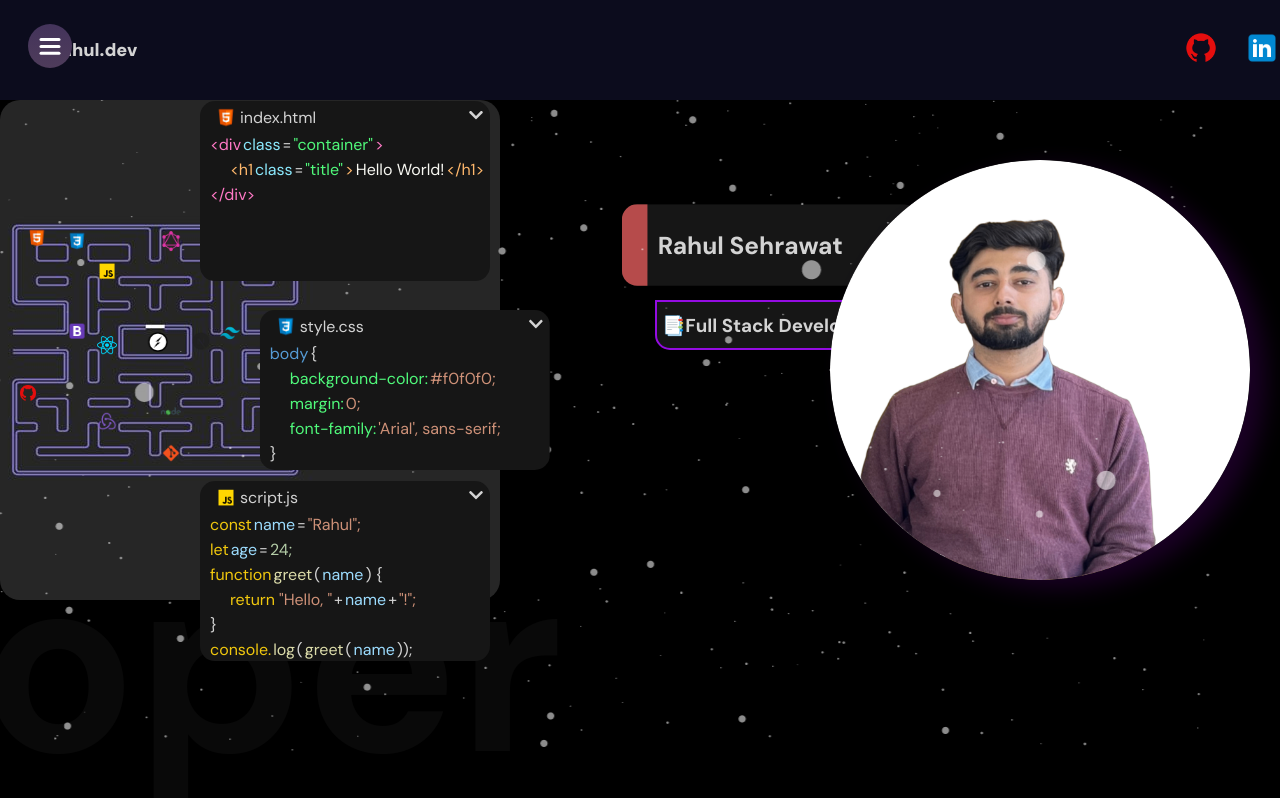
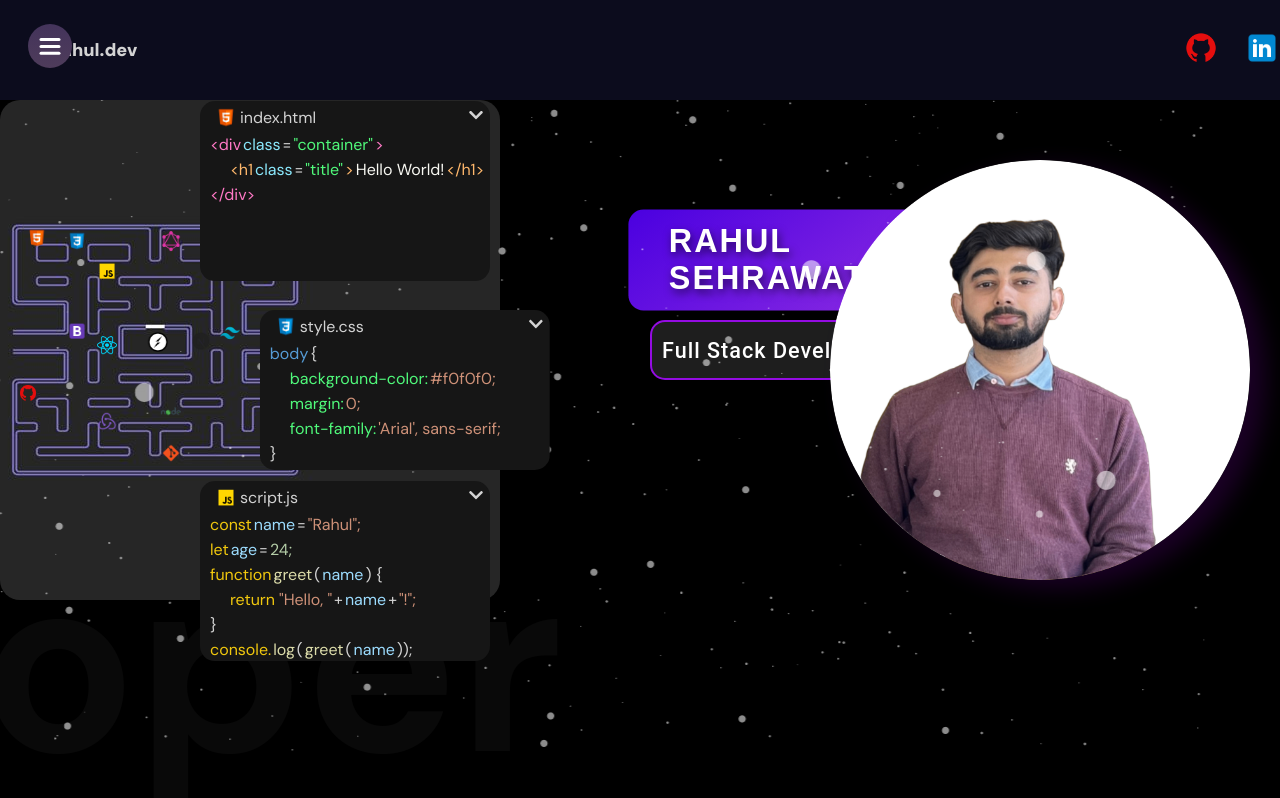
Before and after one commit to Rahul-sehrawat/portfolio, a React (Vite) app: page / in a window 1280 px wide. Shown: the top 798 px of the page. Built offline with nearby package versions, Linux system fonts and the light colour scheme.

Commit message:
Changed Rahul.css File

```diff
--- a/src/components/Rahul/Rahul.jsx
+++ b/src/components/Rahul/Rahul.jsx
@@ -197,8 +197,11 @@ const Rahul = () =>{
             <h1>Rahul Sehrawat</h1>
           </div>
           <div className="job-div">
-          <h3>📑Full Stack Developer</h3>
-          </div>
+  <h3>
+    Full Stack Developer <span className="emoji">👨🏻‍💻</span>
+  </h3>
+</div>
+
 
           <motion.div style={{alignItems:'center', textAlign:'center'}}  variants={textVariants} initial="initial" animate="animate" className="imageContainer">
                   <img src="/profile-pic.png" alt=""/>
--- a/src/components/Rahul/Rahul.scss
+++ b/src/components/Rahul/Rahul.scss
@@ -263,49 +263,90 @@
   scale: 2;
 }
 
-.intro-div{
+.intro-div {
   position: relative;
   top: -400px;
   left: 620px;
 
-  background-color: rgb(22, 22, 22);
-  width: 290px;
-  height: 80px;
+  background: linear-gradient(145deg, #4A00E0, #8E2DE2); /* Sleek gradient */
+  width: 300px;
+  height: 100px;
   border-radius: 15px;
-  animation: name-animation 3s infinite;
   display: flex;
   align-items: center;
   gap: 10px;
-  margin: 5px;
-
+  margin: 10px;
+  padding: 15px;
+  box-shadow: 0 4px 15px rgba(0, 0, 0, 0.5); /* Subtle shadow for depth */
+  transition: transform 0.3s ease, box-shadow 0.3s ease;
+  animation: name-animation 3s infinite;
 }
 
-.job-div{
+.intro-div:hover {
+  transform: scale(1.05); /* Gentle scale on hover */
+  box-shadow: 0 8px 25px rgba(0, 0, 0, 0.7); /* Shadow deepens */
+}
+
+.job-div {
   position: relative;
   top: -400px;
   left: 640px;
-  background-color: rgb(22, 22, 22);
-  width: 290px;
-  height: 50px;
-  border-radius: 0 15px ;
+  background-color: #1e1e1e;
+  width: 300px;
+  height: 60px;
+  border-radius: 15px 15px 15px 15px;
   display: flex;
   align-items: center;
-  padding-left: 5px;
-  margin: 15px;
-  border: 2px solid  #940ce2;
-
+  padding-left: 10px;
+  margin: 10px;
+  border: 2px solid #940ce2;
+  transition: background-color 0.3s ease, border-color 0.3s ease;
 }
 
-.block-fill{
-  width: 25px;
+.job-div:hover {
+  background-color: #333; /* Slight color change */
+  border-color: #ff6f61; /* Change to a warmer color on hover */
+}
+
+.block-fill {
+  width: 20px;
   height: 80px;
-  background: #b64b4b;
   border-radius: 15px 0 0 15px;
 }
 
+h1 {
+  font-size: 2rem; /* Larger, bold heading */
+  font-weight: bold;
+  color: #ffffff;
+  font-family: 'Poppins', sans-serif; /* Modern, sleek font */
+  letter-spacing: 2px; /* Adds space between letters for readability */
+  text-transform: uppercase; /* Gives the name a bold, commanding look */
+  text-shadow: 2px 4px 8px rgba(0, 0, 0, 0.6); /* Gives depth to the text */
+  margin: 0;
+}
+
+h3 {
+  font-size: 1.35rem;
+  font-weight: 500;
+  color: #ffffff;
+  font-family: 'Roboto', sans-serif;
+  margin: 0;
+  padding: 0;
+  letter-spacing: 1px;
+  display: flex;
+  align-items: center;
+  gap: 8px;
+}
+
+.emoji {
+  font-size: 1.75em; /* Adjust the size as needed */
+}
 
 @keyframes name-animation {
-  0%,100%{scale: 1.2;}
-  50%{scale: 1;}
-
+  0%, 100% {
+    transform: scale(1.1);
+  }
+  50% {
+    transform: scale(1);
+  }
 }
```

==

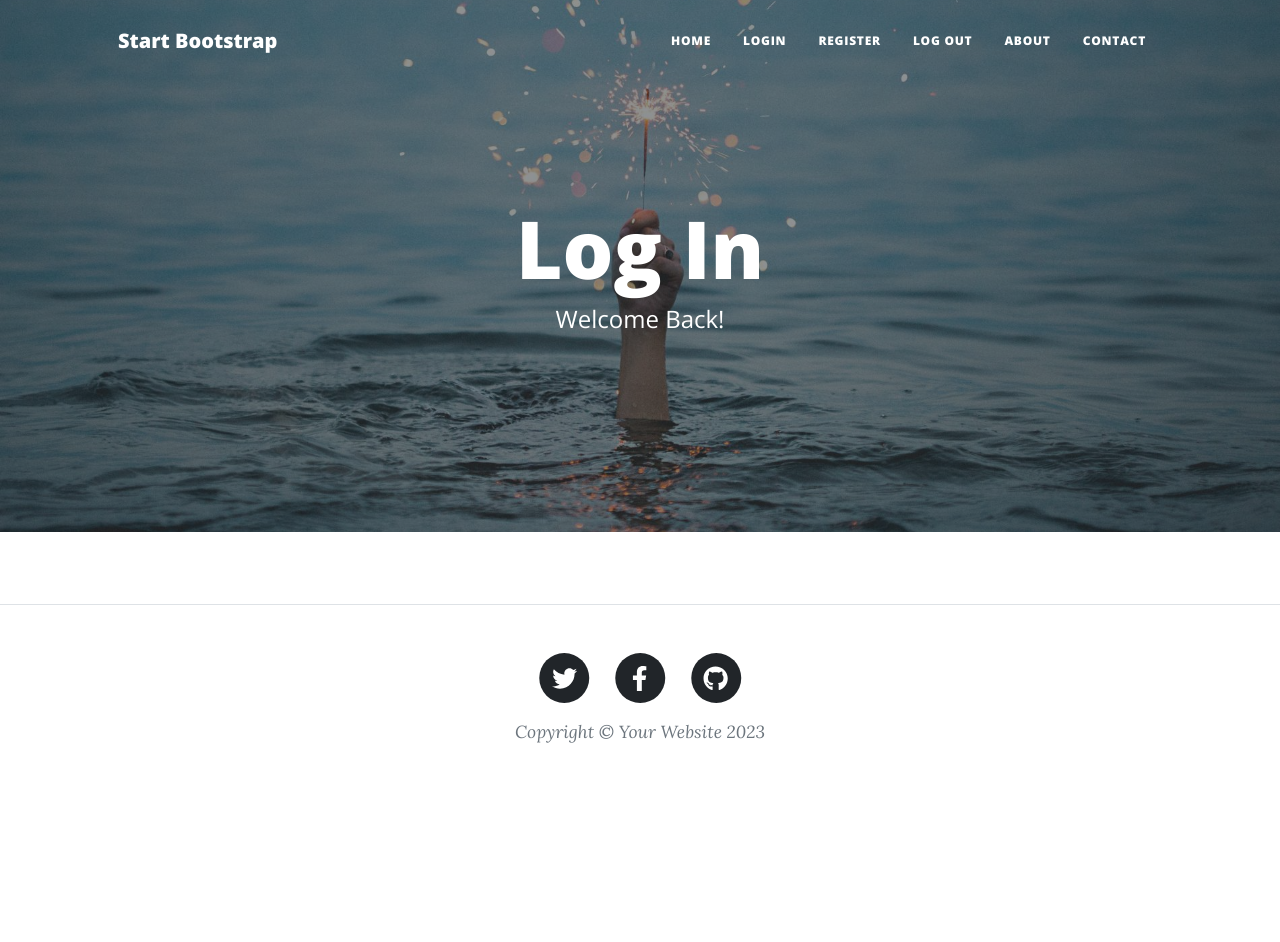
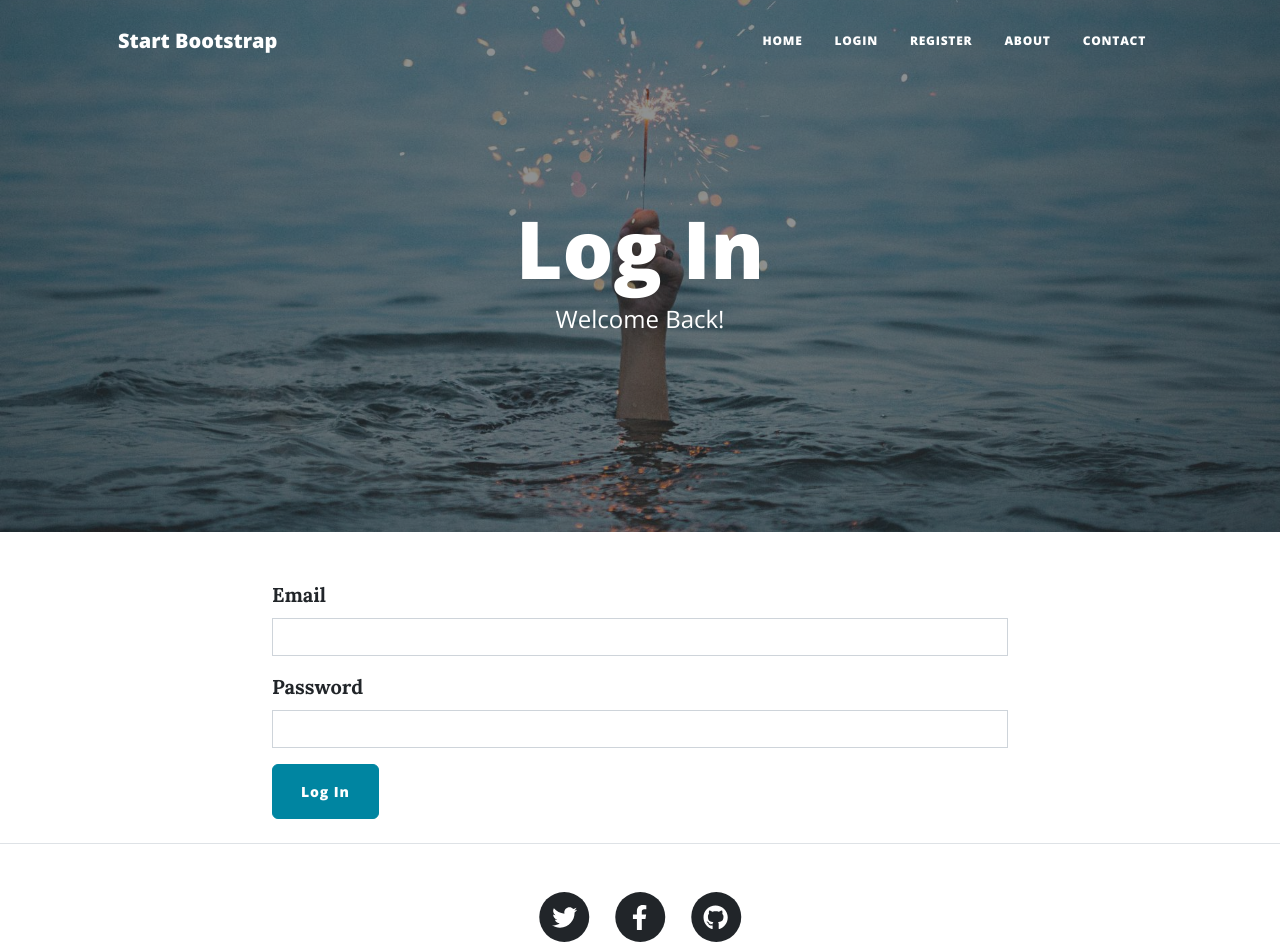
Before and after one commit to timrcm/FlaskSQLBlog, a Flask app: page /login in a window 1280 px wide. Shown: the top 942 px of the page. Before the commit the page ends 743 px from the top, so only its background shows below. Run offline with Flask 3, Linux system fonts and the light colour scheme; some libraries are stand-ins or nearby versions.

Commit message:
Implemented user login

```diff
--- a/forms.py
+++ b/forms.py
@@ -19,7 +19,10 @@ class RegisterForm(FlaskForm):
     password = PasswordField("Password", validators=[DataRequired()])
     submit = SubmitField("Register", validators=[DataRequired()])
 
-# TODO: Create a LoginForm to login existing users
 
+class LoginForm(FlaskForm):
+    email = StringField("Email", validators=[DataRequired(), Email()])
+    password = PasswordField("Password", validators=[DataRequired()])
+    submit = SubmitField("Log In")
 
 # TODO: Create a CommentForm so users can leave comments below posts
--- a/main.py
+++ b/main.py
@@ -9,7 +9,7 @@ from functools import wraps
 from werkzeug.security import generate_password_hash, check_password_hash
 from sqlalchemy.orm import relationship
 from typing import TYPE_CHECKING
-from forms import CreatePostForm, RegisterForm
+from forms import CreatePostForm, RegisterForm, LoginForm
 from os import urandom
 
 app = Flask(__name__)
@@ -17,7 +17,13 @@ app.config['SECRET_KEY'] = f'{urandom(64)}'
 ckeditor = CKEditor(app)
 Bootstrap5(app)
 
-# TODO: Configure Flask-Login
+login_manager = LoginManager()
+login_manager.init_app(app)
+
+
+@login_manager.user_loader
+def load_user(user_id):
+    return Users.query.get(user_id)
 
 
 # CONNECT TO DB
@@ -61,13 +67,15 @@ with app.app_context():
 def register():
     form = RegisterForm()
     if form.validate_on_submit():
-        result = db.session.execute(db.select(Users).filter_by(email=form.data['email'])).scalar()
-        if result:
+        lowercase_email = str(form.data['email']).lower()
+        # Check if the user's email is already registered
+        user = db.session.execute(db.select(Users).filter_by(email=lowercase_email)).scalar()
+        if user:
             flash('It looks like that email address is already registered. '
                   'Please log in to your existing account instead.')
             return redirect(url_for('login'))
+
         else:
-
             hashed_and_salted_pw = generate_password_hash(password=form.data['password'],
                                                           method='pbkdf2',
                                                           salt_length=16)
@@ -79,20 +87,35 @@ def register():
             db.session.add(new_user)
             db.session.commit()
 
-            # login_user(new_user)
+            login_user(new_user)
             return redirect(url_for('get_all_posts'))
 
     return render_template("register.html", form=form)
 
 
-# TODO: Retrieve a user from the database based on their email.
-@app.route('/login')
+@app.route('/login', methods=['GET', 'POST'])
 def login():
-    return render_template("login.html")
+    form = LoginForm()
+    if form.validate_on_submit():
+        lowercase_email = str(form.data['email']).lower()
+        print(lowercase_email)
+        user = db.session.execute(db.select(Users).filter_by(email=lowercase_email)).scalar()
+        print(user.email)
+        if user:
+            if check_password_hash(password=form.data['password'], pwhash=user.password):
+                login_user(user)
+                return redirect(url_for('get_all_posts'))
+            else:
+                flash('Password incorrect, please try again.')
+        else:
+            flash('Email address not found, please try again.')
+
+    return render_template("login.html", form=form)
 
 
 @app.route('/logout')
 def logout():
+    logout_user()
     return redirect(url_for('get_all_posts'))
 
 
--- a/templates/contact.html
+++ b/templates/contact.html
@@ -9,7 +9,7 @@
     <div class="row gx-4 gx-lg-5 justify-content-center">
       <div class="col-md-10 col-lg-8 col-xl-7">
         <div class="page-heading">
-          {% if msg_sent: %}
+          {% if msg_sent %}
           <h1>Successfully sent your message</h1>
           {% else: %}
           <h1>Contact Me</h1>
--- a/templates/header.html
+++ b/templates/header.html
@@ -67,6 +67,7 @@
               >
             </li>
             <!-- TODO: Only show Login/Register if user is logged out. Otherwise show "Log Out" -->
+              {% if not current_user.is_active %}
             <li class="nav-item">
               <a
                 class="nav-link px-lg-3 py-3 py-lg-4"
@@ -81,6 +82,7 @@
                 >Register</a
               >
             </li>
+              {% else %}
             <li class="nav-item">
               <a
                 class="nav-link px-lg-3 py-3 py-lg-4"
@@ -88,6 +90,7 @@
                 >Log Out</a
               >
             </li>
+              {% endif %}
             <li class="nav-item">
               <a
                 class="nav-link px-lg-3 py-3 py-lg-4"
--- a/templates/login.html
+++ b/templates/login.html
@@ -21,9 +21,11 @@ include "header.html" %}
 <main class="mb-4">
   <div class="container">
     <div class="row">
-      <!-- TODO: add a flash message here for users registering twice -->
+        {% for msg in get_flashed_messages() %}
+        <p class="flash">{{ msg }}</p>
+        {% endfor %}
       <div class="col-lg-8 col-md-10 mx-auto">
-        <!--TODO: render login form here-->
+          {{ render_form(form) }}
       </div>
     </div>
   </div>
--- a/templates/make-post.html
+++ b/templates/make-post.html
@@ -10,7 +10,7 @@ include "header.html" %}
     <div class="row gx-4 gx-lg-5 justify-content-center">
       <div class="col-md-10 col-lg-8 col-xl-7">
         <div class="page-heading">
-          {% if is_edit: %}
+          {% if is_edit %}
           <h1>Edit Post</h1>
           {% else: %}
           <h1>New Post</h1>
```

* * *

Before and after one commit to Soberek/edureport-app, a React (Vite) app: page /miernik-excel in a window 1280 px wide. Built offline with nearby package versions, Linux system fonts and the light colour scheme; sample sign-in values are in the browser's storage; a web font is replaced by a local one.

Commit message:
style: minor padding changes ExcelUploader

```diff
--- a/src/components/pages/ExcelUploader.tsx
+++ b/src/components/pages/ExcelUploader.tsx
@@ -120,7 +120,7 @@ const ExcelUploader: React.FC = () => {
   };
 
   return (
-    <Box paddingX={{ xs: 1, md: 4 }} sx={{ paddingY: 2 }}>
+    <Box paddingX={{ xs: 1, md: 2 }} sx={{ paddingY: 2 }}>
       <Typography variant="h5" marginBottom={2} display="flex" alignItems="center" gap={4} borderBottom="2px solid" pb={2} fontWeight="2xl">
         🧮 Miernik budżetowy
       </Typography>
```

Problem description:
Every line in the data above that contains the word "PasswordField" should be copied.

The answer:
     password = PasswordField("Password", validators=[DataRequired()])
+    password = PasswordField("Password", validators=[DataRequired()])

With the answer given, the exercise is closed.